Before-and-after change data:
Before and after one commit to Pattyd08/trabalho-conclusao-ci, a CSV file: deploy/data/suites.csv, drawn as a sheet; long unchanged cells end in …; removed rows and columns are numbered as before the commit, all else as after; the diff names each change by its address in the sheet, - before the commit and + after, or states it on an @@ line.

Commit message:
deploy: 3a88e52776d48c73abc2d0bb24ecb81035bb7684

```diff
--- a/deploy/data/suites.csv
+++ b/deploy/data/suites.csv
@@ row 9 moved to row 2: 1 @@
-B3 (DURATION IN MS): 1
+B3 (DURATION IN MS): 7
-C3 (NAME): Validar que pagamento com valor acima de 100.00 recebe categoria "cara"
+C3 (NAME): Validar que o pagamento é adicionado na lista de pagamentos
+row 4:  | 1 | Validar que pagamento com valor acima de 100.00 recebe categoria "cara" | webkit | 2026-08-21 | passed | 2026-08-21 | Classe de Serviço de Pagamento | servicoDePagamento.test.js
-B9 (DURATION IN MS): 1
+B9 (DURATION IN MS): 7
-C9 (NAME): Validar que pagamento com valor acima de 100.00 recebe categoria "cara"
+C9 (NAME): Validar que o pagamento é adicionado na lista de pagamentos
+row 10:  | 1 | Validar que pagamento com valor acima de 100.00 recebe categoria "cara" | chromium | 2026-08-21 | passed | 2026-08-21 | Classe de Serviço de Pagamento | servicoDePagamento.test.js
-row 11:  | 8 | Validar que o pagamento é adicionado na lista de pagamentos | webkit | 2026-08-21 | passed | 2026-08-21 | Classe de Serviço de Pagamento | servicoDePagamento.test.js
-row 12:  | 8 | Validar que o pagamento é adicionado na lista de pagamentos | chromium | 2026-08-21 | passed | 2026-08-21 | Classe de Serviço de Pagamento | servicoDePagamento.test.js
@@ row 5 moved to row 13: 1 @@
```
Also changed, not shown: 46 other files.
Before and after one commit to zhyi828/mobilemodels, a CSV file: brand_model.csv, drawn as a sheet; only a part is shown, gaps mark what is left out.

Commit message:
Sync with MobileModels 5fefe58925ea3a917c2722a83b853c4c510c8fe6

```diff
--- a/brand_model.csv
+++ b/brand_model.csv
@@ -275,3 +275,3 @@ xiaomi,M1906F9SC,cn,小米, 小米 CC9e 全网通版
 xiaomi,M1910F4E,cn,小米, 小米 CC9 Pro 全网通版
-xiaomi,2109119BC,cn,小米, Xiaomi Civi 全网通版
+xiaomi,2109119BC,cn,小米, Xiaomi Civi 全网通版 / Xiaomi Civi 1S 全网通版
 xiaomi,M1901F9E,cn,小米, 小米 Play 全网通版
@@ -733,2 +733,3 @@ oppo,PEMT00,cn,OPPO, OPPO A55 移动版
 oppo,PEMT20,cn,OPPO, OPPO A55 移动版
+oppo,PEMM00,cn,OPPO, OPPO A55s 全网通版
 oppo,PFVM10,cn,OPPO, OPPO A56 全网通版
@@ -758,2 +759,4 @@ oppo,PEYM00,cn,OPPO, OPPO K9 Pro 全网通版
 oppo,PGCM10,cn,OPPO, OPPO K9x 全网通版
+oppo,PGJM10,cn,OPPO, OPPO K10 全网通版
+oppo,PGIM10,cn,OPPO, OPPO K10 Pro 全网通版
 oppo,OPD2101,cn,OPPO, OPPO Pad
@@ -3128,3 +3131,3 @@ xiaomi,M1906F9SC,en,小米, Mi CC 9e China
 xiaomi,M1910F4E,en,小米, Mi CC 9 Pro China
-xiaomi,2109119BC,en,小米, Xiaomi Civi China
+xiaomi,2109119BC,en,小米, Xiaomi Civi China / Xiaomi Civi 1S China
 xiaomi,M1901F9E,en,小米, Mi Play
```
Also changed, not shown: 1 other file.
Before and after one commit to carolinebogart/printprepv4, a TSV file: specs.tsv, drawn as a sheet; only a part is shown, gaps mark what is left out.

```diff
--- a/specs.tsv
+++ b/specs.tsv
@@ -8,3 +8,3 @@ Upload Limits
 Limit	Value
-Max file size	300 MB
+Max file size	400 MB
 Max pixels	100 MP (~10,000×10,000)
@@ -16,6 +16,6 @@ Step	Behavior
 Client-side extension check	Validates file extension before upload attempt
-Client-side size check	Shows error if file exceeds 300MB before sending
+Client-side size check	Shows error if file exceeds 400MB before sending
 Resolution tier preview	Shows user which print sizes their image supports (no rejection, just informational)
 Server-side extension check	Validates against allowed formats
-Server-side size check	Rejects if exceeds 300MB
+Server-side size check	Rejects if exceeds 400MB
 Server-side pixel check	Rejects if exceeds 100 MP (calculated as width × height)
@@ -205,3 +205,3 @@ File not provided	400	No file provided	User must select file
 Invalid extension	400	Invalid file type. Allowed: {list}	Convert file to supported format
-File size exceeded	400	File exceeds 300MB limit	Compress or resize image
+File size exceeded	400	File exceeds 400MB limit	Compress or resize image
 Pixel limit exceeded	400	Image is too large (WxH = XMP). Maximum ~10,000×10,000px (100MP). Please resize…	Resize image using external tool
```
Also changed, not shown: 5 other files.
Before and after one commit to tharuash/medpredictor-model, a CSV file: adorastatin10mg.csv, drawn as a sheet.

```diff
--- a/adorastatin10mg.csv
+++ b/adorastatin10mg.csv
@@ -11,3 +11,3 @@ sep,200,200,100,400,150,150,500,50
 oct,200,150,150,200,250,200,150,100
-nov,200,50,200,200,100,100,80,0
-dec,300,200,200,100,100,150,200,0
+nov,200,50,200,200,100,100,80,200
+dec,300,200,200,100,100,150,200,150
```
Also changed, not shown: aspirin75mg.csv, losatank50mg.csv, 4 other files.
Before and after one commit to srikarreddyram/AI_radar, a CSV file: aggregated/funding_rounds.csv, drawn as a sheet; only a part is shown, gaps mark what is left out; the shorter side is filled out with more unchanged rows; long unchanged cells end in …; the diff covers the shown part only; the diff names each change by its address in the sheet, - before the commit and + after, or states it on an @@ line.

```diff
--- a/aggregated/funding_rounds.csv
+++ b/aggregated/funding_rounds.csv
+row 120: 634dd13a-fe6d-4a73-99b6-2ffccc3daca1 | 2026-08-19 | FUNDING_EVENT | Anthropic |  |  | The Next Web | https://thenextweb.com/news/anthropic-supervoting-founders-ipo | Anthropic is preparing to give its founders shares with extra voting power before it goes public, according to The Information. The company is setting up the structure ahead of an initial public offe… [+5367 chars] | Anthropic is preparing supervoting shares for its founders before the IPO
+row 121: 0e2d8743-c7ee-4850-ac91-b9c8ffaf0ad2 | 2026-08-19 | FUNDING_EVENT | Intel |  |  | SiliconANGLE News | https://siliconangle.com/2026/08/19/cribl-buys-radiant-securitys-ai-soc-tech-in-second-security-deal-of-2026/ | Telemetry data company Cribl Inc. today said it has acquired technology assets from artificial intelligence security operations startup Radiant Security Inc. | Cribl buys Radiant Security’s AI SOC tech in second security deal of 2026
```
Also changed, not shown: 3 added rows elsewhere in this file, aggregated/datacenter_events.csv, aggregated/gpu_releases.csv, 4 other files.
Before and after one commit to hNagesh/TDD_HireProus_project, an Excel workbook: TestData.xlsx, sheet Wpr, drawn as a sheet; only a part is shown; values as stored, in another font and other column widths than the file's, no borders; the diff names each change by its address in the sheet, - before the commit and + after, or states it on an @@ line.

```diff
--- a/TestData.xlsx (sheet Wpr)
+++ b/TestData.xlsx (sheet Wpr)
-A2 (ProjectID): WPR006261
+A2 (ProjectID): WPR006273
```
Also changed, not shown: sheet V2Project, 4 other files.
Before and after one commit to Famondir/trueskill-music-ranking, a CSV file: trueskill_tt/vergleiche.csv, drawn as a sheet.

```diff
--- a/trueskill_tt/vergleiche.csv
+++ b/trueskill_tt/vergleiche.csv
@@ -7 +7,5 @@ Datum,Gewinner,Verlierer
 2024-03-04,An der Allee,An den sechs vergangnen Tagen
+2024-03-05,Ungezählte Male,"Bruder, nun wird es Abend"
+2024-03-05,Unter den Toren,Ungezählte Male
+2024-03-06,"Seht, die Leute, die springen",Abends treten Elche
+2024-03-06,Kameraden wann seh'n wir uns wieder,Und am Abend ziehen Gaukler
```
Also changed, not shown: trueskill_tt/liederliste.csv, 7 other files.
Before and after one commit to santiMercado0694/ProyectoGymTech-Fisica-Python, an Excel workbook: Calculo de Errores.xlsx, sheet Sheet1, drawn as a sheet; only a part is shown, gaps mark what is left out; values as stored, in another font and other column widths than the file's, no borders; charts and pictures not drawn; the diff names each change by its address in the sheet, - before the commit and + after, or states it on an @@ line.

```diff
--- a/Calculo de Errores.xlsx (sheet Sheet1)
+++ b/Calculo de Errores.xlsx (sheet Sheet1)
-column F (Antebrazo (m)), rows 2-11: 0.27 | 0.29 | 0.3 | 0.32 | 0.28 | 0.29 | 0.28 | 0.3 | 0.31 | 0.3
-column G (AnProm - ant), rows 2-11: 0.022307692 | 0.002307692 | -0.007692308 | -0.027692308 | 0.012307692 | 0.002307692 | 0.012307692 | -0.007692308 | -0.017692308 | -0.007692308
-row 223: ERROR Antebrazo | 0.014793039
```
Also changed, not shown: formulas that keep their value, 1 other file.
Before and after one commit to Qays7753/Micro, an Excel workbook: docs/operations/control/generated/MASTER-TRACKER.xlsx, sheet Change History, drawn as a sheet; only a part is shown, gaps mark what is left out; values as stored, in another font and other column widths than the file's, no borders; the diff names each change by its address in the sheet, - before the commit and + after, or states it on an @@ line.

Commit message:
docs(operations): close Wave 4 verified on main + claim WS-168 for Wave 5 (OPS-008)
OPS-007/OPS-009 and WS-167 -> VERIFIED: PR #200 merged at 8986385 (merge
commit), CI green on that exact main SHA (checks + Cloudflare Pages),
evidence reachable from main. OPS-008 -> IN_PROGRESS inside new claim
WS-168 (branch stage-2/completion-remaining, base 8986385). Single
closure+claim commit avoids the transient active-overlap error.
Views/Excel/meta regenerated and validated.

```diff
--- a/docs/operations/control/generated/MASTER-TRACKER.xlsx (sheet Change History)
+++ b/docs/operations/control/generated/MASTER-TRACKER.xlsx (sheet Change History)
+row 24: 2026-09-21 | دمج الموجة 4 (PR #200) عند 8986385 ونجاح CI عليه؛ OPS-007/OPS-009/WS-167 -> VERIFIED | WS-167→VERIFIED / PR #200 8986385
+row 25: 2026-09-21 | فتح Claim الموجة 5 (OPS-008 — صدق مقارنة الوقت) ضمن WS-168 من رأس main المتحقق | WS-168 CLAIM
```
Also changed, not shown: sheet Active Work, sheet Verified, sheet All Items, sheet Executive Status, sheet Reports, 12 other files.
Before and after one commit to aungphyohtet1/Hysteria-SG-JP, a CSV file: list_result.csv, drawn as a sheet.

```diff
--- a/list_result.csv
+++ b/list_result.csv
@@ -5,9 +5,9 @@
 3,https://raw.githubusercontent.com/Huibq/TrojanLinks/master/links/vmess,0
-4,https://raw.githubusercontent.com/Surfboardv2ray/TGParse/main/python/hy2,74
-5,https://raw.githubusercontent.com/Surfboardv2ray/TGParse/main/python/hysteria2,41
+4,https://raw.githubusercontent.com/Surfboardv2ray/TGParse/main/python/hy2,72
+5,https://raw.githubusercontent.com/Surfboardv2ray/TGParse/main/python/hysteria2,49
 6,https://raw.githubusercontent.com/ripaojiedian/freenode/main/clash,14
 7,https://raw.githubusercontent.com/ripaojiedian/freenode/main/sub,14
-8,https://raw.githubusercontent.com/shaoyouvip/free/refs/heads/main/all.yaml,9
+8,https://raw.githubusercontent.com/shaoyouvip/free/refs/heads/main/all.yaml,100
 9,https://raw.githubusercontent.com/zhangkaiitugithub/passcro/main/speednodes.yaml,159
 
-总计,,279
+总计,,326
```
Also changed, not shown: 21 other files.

### Goal of the exercise
Read the data above. Pull out each line in which the string "China" appears.

### Expected answer
@@ -3128,3 +3131,3 @@ xiaomi,M1906F9SC,en,小米, Mi CC 9e China
 xiaomi,M1910F4E,en,小米, Mi CC 9 Pro China
-xiaomi,2109119BC,en,小米, Xiaomi Civi China
+xiaomi,2109119BC,en,小米, Xiaomi Civi China / Xiaomi Civi 1S China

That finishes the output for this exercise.